The Platform

Photo illustration by John Lyman

The move toward drug legalization globally seems to be more of a laissez-faire social experiment than a rigorously thought-out policy.

Cannabis legalization has arrived in Germany, yet it appears to be part of a troubling international trend: the devaluation of long-term societal consequences in favor of short-term financial gains and political lobbying. In a nation celebrated for its contributions to technology, innovation, and creativity, this seemingly cavalier attitude toward drug policy raises deep concerns.

A recent large-scale study shows that cannabis can alter brain structure, particularly in adolescents, leading to impulsiveness and reduced concentration. Despite ongoing debates over the merits of legalization, the scientific consensus remains: cannabis can cause irreversible damage to developing brains.

In the Netherlands, synthetic drugs have an estimated market value of €9 billion annually, just within the province of North Brabant. Local governance is warning of losing control, as organized crime is mostly responsible for exporting these drugs abroad. The estimated annual turnover from this illegal export is between €19 to €20 billion, with organized crime netting profits of around €900 million.

The Marengo trial, initiated in 2019, has been a chilling wake-up call. Taking place after a series of murders connected to organized crime between 2015 and 2017, the trial has seen its own share of violence. People indirectly and directly involved in the proceedings have been killed, deepening the crisis.

In 2019, the Netherlands became the EU’s second-largest location for cocaine seizures, trailing only behind Belgium. According to Dutch criminologists, this level of drug trafficking is unlikely to occur without corruption among customs, port authorities, and the police. However, the infiltration of criminal networks through EncroChat has led to multiple drug lab dismantlements and prevented further violent crimes, revealing the shocking scale of the problem.

In the United States, cannabis has been legalized in several states like California, but this hasn’t halted the influx of new, harmful substances. Los Angeles is currently battling an epidemic of a “zombie drug” known as xylazine, a dangerous substance that can cause severe bodily harm. Furthermore, Oregon’s decriminalization of even hard drugs seems to have made Portland a haven for addicts across the country.

Since 2018, Canada has legalized cannabis for adults in the hopes of undermining the black market. Yet, British Columbia has also decriminalized the possession of small amounts of hard drugs like ecstasy and heroin. Despite the government’s noble intentions, the market has yet to fully transition into legality, raising questions about the efficacy of such policies.

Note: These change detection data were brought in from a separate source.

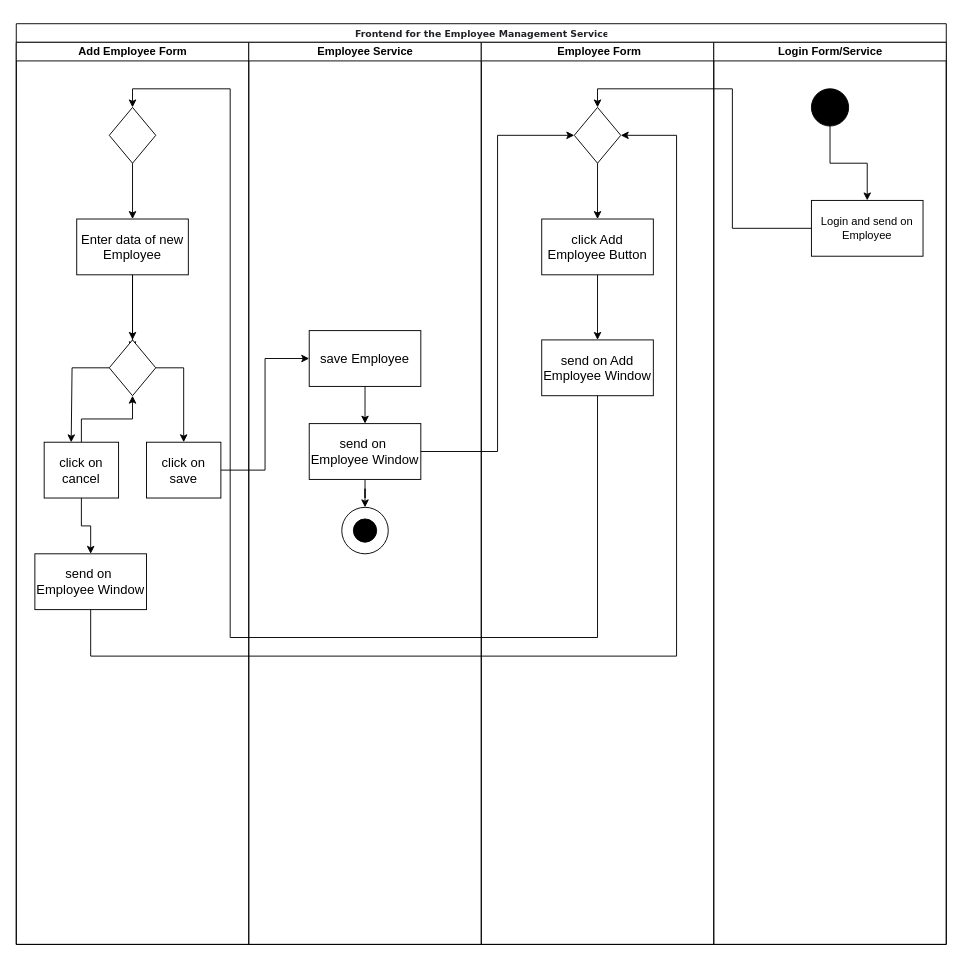
The draw.io diagram page "Neuen Mitarbeiter" (1 of 2) of LoginProject.drawio in DatPriest/loginProject, before the edit. Source tidied: cells renumbered, new cells numbered last; positions are measured from the earlier drawing's top-left corner, leaving out a move shared by most shapes. Both pictures are drawn from the tidied source at 93%, with x=0, y=0 at pixel (16, 23).
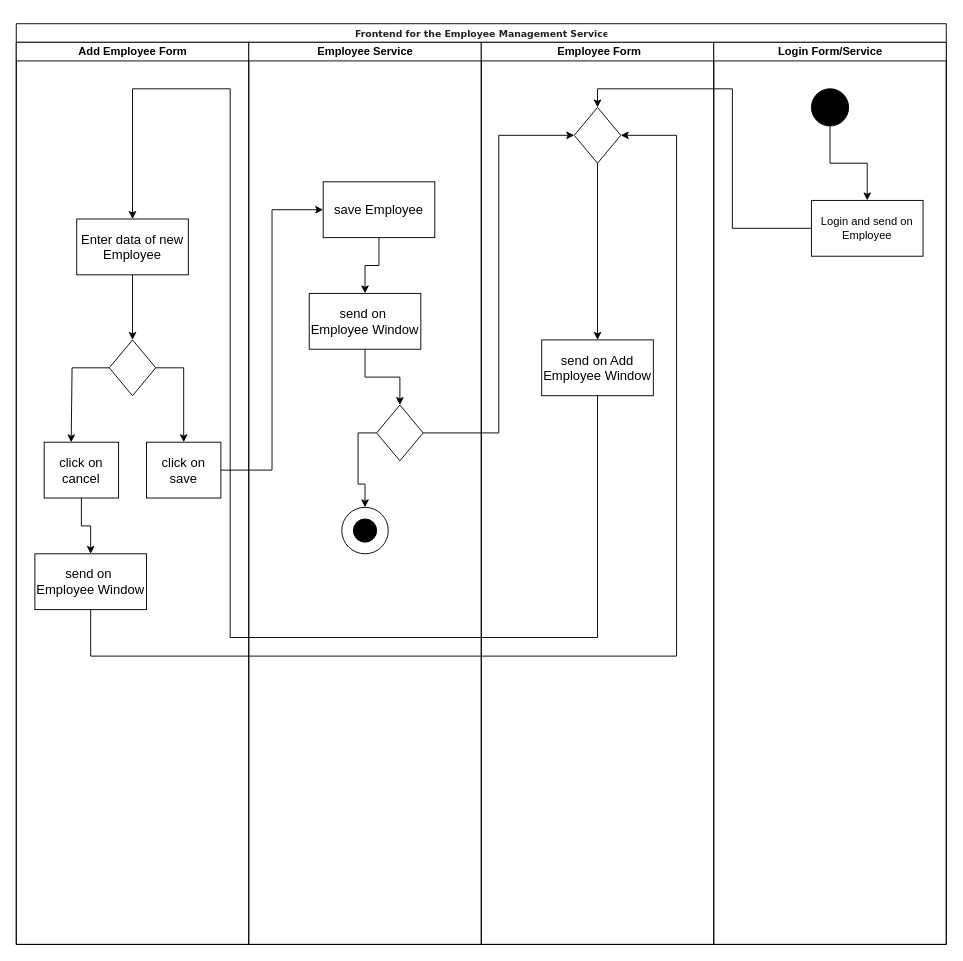
After the change.

Unchanged cells that the change refers to:
```xml
<mxCell id="2" value="&lt;pre class=&quot;tw-data-text tw-text-large tw-ta&quot; id=&quot;tw-target-text&quot; dir=&quot;ltr&quot; style=&quot;line-height: 36px ; border: none ; padding: 2px 0.14em 2px 0px ; position: relative ; margin-top: -2px ; margin-bottom: -2px ; resize: none ; font-family: inherit ; overflow: hidden ; width: 270px ; overflow-wrap: break-word ; color: rgb(32 , 33 , 36)&quot;&gt;&lt;span class=&quot;Y2IQFc&quot; lang=&quot;en&quot;&gt;&lt;font style=&quot;line-height: 2.97 ; font-size: 10px&quot;&gt;Frontend for the Employee Management Service&lt;/font&gt;&lt;/span&gt;&lt;/pre&gt;" style="swimlane;html=1;startSize=20;rounded=0;shadow=0;comic=0;labelBackgroundColor=none;strokeWidth=1;fontFamily=Verdana;fontSize=12;align=center;" parent="1" vertex="1">
  <mxGeometry width="1000" height="990" as="geometry" />
</mxCell>
<mxCell id="3" value="Add Employee Form" style="swimlane;html=1;startSize=20;" parent="2" vertex="1">
  <mxGeometry y="20" width="250" height="970" as="geometry" />
</mxCell>
<mxCell id="6" value="&lt;font style=&quot;font-size: 14px&quot;&gt;Enter data of new Employee&lt;/font&gt;" style="rounded=0;whiteSpace=wrap;html=1;fontSize=10;" parent="3" vertex="1">
  <mxGeometry x="65" y="190" width="120" height="60" as="geometry" />
</mxCell>
<mxCell id="11" style="rhombus;whiteSpace=wrap;html=1;fontSize=10;" parent="3" vertex="1">
  <mxGeometry x="100" y="320" width="50" height="60" as="geometry" />
</mxCell>
<mxCell id="14" value="click on cancel" style="rounded=0;whiteSpace=wrap;html=1;fontSize=14;" parent="3" vertex="1">
  <mxGeometry x="30" y="430" width="80" height="60" as="geometry" />
</mxCell>
<mxCell id="17" value="Employee Service" style="swimlane;html=1;startSize=20;" parent="2" vertex="1">
  <mxGeometry x="250" y="20" width="250" height="970" as="geometry" />
</mxCell>
<mxCell id="22" style="ellipse;whiteSpace=wrap;html=1;fillColor=none;" parent="17" vertex="1">
  <mxGeometry x="100" y="500" width="50" height="50" as="geometry" />
</mxCell>
<mxCell id="24" value="&amp;nbsp;Employee Form" style="swimlane;html=1;startSize=20;" parent="2" vertex="1">
  <mxGeometry x="500" y="20" width="250" height="970" as="geometry" />
</mxCell>
<mxCell id="27" style="rhombus;whiteSpace=wrap;html=1;fontSize=10;" parent="24" vertex="1">
  <mxGeometry x="100" y="70" width="50" height="60" as="geometry" />
</mxCell>
<mxCell id="31" value="send on Add Employee Window" style="rounded=0;whiteSpace=wrap;html=1;fontSize=14;" parent="24" vertex="1">
  <mxGeometry x="65" y="320" width="120" height="60" as="geometry" />
</mxCell>
```

What changed in the source:
```diff
@@
-    <mxCell id="4" style="rhombus;whiteSpace=wrap;html=1;fontSize=10;" parent="3" vertex="1">
-      <mxGeometry x="100" y="70" width="50" height="60" as="geometry" />
-    </mxCell>
-    <mxCell id="5" style="edgeStyle=orthogonalEdgeStyle;rounded=0;jettySize=auto;html=1;fontSize=14;" parent="3" edge="1" source="6" target="11">
+    <mxCell id="5" style="edgeStyle=orthogonalEdgeStyle;rounded=0;jettySize=auto;html=1;entryX=0.5;entryY=0;entryDx=0;entryDy=0;fontColor=#000000;" parent="3" edge="1" source="6" target="11">
       <mxGeometry relative="1" as="geometry" />
     </mxCell>
@@
-    <mxCell id="7" style="endArrow=classic;html=1;rounded=0;fontSize=10;exitX=0.5;exitY=1;exitDx=0;exitDy=0;" parent="3" edge="1" source="4" target="6">
-      <mxGeometry relative="1" as="geometry" />
-    </mxCell>
-    <mxCell id="8" style="edgeStyle=orthogonalEdgeStyle;rounded=0;jettySize=auto;html=1;entryX=0.5;entryY=0;entryDx=0;entryDy=0;fontSize=14;" parent="3" edge="1" source="6">
-      <mxGeometry relative="1" as="geometry">
-        <mxPoint x="125" y="330" as="targetPoint" />
-      </mxGeometry>
-    </mxCell>
@@
-    <mxCell id="13" style="edgeStyle=orthogonalEdgeStyle;rounded=0;jettySize=auto;html=1;" parent="3" edge="1" source="14" target="11">
-      <mxGeometry relative="1" as="geometry" />
-    </mxCell>
@@
     <mxCell id="19" value="save Employee" style="rounded=0;whiteSpace=wrap;html=1;fontSize=14;" parent="17" vertex="1">
-      <mxGeometry x="65" y="310" width="120" height="60" as="geometry" />
+      <mxGeometry x="80" y="150" width="120" height="60" as="geometry" />
     </mxCell>
-    <mxCell id="20" style="edgeStyle=orthogonalEdgeStyle;rounded=0;jettySize=auto;html=1;entryX=0.5;entryY=0;entryDx=0;entryDy=0;" parent="17" edge="1" source="21" target="22">
-      <mxGeometry relative="1" as="geometry" />
-    </mxCell>
+    <mxCell id="43" style="edgeStyle=orthogonalEdgeStyle;rounded=0;jettySize=auto;html=1;fontColor=#000000;" parent="17" edge="1" source="21" target="45">
+      <mxGeometry relative="1" as="geometry" />
+    </mxCell>
     <mxCell id="21" value="send on&amp;nbsp; Employee Window" style="rounded=0;whiteSpace=wrap;html=1;fontSize=14;" parent="17" vertex="1">
-      <mxGeometry x="65" y="410" width="120" height="60" as="geometry" />
+      <mxGeometry x="65" y="270" width="120" height="60" as="geometry" />
     </mxCell>
@@
+    <mxCell id="44" style="edgeStyle=orthogonalEdgeStyle;rounded=0;jettySize=auto;html=1;exitX=0;exitY=0.5;exitDx=0;exitDy=0;entryX=0.5;entryY=0;entryDx=0;entryDy=0;fontColor=#000000;" parent="17" edge="1" source="45" target="22">
+      <mxGeometry relative="1" as="geometry" />
+    </mxCell>
+    <mxCell id="45" style="rhombus;whiteSpace=wrap;html=1;fontSize=10;" parent="17" vertex="1">
+      <mxGeometry x="137.5" y="390" width="50" height="60" as="geometry" />
+    </mxCell>
@@
-    <mxCell id="28" style="edgeStyle=orthogonalEdgeStyle;rounded=0;jettySize=auto;html=1;entryX=0.5;entryY=0;entryDx=0;entryDy=0;fontSize=14;" parent="24" edge="1" source="29" target="31">
-      <mxGeometry relative="1" as="geometry" />
-    </mxCell>
-    <mxCell id="29" value="&lt;font style=&quot;font-size: 14px&quot;&gt;click Add Employee Button&lt;/font&gt;" style="rounded=0;whiteSpace=wrap;html=1;fontSize=10;" parent="24" vertex="1">
-      <mxGeometry x="65" y="190" width="120" height="60" as="geometry" />
-    </mxCell>
-    <mxCell id="30" style="endArrow=classic;html=1;rounded=0;fontSize=10;exitX=0.5;exitY=1;exitDx=0;exitDy=0;" parent="24" edge="1" source="27" target="29">
+    <mxCell id="30" style="endArrow=classic;html=1;rounded=0;fontSize=10;exitX=0.5;exitY=1;exitDx=0;exitDy=0;entryX=0.5;entryY=0;entryDx=0;entryDy=0;" parent="24" edge="1" source="27" target="31">
       <mxGeometry relative="1" as="geometry" />
     </mxCell>
@@
-    <mxCell id="32" style="edgeStyle=orthogonalEdgeStyle;rounded=0;jettySize=auto;html=1;entryX=0.5;entryY=0;entryDx=0;entryDy=0;fontSize=14;" parent="2" edge="1" source="31" target="4">
+    <mxCell id="32" style="edgeStyle=orthogonalEdgeStyle;rounded=0;jettySize=auto;html=1;entryX=0.5;entryY=0;entryDx=0;entryDy=0;fontSize=14;" parent="2" edge="1" source="31" target="6">
       <mxGeometry relative="1" as="geometry">
         <Array as="points">
           <mxPoint x="625" y="660" />
           <mxPoint x="230" y="660" />
           <mxPoint x="230" y="70" />
           <mxPoint x="125" y="70" />
         </Array>
       </mxGeometry>
     </mxCell>
@@
-    <mxCell id="35" style="edgeStyle=orthogonalEdgeStyle;rounded=0;jettySize=auto;html=1;entryX=0;entryY=0.5;entryDx=0;entryDy=0;fontSize=14;" parent="2" edge="1" source="21" target="27">
-      <mxGeometry relative="1" as="geometry" />
-    </mxCell>
@@
+    <mxCell id="46" style="edgeStyle=orthogonalEdgeStyle;rounded=0;jettySize=auto;html=1;exitX=1;exitY=0.5;exitDx=0;exitDy=0;entryX=0;entryY=0.5;entryDx=0;entryDy=0;fontColor=#000000;" parent="2" edge="1" source="45" target="27">
+      <mxGeometry relative="1" as="geometry" />
+    </mxCell>
```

Even in Uruguay, where regulation and sales of cannabis are state-controlled, a staggering 73% of users procure their drugs from unapproved channels. This suggests that even the best-intentioned policies can struggle against the power of the black market.

The move toward drug legalization globally seems to be more of a laissez-faire social experiment than a rigorously thought-out policy. Arguments based on personal freedom and economic gains are increasingly confronted by the complexities of public health, organized crime, and societal well-being.

A legacy of the ’68ers?

It seems that the ethos of the ’68ers—an easygoing life without effort—is echoing in our contemporary policies. While economic stimulation through cannabis might be a mirage, what remains certain is that we are veering into an uncertain future. The critical question is whether our society can afford the long-term costs of this relaxed stance on drugs.

Eva Kneifel is studying Politics and History at FernUniversität Campus Hagen.